Skip to main content Accessibility help
×
×
Home

Contents:

Information:

  • Access

Actions:

      • Send article to Kindle

        To send this article to your Kindle, first ensure no-reply@cambridge.org is added to your Approved Personal Document E-mail List under your Personal Document Settings on the Manage Your Content and Devices page of your Amazon account. Then enter the ‘name’ part of your Kindle email address below. Find out more about sending to your Kindle. Find out more about sending to your Kindle.

        Note you can select to send to either the @free.kindle.com or @kindle.com variations. ‘@free.kindle.com’ emails are free but can only be sent to your device when it is connected to wi-fi. ‘@kindle.com’ emails can be delivered even when you are not connected to wi-fi, but note that service fees apply.

        Find out more about the Kindle Personal Document Service.

        Does the impact of a plant-based diet during pregnancy on birthweight differ by ethnicity?
        Available formats
        ×

        Send article to Dropbox

        To send this article to your Dropbox account, please select one or more formats and confirm that you agree to abide by our usage policies. If this is the first time you use this feature, you will be asked to authorise Cambridge Core to connect with your <service> account. Find out more about sending content to Dropbox.

        Does the impact of a plant-based diet during pregnancy on birthweight differ by ethnicity?
        Available formats
        ×

        Send article to Google Drive

        To send this article to your Google Drive account, please select one or more formats and confirm that you agree to abide by our usage policies. If this is the first time you use this feature, you will be asked to authorise Cambridge Core to connect with your <service> account. Find out more about sending content to Google Drive.

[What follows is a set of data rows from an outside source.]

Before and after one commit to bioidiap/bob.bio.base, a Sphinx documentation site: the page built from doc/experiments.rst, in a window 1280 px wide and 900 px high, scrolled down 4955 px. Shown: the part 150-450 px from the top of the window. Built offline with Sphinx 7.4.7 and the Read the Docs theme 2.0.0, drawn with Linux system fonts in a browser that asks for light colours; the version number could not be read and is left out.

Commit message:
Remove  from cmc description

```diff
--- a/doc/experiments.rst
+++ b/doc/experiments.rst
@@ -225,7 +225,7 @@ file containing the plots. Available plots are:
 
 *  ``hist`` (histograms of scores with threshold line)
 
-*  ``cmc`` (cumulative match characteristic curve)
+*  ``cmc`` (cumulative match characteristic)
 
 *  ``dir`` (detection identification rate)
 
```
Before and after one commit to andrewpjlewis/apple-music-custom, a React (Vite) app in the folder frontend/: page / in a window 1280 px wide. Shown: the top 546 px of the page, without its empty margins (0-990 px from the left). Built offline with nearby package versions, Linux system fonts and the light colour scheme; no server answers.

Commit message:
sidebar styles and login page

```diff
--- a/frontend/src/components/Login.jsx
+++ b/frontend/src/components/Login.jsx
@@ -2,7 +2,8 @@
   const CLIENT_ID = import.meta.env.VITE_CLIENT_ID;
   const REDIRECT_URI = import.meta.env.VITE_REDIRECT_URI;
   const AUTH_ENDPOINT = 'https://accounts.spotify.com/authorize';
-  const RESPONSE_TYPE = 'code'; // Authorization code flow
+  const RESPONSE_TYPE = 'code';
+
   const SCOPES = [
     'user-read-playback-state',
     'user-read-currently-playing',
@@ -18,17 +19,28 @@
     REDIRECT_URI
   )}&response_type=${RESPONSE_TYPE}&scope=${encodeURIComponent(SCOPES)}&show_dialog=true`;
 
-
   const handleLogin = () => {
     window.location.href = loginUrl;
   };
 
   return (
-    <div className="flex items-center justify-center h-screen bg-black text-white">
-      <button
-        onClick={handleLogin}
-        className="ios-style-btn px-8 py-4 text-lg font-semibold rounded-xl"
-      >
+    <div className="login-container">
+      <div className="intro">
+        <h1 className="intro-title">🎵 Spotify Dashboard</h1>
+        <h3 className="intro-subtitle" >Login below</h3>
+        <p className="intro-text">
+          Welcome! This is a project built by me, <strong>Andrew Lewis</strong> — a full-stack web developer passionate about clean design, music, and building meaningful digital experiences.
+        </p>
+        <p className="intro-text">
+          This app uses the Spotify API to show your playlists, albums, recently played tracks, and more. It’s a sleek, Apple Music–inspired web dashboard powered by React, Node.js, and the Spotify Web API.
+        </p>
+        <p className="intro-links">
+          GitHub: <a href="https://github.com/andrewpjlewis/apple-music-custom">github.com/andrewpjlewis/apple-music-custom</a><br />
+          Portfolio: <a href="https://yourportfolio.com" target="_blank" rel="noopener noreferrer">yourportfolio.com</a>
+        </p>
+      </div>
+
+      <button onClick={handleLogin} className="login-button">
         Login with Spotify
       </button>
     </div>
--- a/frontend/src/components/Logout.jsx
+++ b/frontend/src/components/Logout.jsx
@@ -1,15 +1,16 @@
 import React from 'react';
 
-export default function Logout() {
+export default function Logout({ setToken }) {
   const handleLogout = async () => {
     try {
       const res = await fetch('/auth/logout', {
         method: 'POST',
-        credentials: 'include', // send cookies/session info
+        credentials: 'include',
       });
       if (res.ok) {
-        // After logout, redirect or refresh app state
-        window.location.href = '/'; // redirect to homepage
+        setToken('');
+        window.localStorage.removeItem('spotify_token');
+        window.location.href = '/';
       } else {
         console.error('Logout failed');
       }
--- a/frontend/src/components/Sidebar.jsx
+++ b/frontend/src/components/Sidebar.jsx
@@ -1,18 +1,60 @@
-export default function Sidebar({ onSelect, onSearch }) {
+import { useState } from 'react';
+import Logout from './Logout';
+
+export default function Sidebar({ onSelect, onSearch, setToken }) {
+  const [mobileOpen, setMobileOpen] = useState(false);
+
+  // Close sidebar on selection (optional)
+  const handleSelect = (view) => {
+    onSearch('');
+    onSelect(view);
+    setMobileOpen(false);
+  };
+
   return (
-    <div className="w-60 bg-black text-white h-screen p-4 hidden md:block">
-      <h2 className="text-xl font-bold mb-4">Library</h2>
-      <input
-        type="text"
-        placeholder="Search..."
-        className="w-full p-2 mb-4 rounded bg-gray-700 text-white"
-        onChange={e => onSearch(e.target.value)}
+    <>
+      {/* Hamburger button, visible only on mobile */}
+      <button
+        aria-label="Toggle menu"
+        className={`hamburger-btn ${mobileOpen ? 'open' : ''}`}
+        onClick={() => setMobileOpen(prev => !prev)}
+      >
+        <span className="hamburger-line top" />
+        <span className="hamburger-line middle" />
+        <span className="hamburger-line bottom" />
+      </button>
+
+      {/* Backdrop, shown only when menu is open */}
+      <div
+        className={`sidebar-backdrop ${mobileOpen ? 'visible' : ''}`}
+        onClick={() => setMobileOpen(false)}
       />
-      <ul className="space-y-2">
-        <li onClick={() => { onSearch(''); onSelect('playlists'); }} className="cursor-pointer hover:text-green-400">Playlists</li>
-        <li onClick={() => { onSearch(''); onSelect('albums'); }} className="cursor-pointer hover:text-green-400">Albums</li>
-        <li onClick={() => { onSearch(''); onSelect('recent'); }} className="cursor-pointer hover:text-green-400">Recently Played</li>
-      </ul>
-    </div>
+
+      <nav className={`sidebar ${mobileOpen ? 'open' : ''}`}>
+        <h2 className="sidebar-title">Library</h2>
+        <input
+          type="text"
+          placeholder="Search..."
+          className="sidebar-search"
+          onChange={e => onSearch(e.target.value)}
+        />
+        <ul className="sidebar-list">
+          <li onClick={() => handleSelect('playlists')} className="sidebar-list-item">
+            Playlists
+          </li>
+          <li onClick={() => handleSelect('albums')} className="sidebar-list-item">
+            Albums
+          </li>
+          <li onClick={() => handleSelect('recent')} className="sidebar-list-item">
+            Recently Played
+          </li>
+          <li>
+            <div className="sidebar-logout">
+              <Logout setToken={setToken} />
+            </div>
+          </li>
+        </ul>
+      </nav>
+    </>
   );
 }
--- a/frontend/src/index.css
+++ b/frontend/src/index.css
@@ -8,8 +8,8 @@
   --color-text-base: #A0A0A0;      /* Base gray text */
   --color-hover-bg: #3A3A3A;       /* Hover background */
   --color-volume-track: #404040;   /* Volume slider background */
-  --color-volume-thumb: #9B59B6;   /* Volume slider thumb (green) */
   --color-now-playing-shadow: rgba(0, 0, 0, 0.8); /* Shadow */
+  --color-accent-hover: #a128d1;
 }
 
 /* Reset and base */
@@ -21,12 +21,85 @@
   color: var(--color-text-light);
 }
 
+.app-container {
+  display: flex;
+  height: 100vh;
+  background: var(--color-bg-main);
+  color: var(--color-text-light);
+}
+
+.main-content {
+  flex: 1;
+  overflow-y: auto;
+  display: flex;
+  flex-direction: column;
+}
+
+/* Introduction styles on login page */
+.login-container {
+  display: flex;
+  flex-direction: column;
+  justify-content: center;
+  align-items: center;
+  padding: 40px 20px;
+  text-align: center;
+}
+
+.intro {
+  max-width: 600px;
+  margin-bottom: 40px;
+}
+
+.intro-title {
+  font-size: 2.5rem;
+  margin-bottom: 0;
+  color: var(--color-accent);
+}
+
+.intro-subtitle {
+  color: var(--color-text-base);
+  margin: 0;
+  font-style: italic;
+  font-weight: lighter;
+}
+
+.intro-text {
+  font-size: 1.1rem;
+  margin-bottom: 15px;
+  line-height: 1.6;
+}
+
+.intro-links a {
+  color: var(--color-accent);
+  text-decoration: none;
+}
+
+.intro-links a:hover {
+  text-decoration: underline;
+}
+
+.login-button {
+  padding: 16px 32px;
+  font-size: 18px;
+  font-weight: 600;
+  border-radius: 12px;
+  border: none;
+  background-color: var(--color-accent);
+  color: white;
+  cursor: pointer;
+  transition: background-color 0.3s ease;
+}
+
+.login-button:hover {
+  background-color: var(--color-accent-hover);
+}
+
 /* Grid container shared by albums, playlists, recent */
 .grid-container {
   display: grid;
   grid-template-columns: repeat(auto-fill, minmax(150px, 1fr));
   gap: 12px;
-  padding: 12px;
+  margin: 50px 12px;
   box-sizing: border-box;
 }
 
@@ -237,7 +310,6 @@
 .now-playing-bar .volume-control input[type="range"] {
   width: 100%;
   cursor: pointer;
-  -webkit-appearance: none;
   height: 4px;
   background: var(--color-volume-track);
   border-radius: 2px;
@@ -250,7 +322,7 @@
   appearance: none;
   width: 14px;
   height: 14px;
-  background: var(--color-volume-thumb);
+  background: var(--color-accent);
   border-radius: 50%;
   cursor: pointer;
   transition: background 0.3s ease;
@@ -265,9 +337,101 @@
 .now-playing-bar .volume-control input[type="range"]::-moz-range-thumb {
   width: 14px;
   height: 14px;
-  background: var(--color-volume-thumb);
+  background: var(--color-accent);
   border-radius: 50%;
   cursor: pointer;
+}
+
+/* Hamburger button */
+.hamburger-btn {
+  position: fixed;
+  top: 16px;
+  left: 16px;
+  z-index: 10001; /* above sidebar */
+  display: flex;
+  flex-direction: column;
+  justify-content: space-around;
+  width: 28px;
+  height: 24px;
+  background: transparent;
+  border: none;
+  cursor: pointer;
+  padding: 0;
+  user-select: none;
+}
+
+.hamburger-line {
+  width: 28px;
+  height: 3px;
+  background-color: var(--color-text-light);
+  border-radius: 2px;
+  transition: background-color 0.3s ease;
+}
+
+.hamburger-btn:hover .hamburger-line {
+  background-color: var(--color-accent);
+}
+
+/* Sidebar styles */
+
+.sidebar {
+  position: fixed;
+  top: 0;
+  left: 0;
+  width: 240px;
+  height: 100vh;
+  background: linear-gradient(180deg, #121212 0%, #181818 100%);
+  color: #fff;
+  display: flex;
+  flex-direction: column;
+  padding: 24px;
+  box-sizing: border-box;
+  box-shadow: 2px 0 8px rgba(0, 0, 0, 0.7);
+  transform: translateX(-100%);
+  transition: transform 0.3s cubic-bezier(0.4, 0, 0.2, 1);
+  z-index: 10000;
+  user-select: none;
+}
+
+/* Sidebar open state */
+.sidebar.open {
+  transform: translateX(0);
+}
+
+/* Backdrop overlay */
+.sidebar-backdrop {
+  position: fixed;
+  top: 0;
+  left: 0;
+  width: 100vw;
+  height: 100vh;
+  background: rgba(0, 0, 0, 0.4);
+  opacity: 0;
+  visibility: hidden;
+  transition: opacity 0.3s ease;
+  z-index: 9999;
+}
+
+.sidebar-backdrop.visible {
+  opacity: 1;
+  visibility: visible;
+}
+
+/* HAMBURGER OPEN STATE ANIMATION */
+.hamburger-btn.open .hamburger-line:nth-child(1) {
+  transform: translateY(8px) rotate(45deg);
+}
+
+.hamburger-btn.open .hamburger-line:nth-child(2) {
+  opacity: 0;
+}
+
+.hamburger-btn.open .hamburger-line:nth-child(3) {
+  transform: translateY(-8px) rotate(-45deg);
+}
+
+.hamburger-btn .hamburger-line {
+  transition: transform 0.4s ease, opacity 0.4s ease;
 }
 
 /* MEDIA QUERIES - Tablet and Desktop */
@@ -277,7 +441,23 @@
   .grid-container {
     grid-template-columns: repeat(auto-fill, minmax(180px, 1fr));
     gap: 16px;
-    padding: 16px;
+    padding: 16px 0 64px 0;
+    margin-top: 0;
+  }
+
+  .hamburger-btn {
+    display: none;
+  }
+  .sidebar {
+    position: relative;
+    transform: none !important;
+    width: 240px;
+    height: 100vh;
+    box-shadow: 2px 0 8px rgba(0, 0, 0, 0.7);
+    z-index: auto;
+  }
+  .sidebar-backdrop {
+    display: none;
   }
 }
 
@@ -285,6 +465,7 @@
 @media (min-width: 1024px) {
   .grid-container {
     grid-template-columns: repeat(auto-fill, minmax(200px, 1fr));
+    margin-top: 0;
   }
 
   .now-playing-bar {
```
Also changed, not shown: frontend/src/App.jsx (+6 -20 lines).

        Does the impact of a plant-based diet during pregnancy on birthweight differ by ethnicity?
        Available formats
        ×
Export citation

Birthweight is an indicator of newborn health(1) and a strong predictor of health outcomes in later life, including cardiovascular disease, diabetes, and obesity(2). Significant variation in dietary intake during pregnancy between ethnic groups(3) provides an ideal opportunity to investigate the influence of maternal diet on birthweight. We aimed to investigate the impact of maternal dietary patterns on birthweight in four multi-ethnic birth cohorts in Canada.

We analyzed 3,997 full-term mother-infant pairs from diverse ethnic groups. Multivariable regression was used to test the association between 3 principal component analysis-derived diet patterns (plant-based, Western, health-conscious) and birthweight. The foods comprising significant diet patterns were investigated to identify key foods contributing to this association.

No associations were identified between the Western and health-conscious diet patterns and birthweight; however, the plant-based dietary pattern was inversely associated with birthweight (β = −67·6 g per 1-unit increase; P < 0·001) and an interaction with non-white ethnicity and birthweight was present. Ethnically stratified analyses demonstrates that among white Europeans, maternal consumption of a plant-based diet associated with lower birthweight (β= −65·9 g per 1-unit increase; P < 0·001), increased risk of small for gestational age (SGA; OR = 1·46; 95 %CI: 1·08–1·54; P = 0·005), and reduced risk of large for gestational age (LGA; OR = 0·71; 95 %CI: 0·53–0·95; P = 0·02). Among South Asians, maternal consumption of a plant-based diet associated with a higher birthweight (β = +40·5 g per 1-unit increase; P = 0·01), partially driven by cooked vegetable consumption.

Fig. 1. Multivariable regression between maternal adherence to a plant-based diet (higher score reflects greater adherence) and birthweight in white Europeans (dashed line; n = 2,367) and South Asians (solid line; n = 884). Dotted line is the 95 % confidence interval.

In conclusion, maternal consumption of a plant-based diet during pregnancy is associated with birthweight. Among white Europeans, a plant-based diet is associated with lower birthweight, reduced odds of an infant born LGA, and increased odds of SGA, whereas among South Asians living in Canada, a plant-based diet is associated with increased birthweight.

1.Mikolajczyk, RT, Zhang, J, Betran, AP, et al. (2011) Lancet 377, 18551861.
2.Nordman, H, Voutilainen, R, Laitinen, T, et al. (2015) Horm Res Paediatr 85, 1117.
3.de Souza, RJ, Zulyniak, MA, Desai, D, et al. (2016) J Nutr 146, 23432350.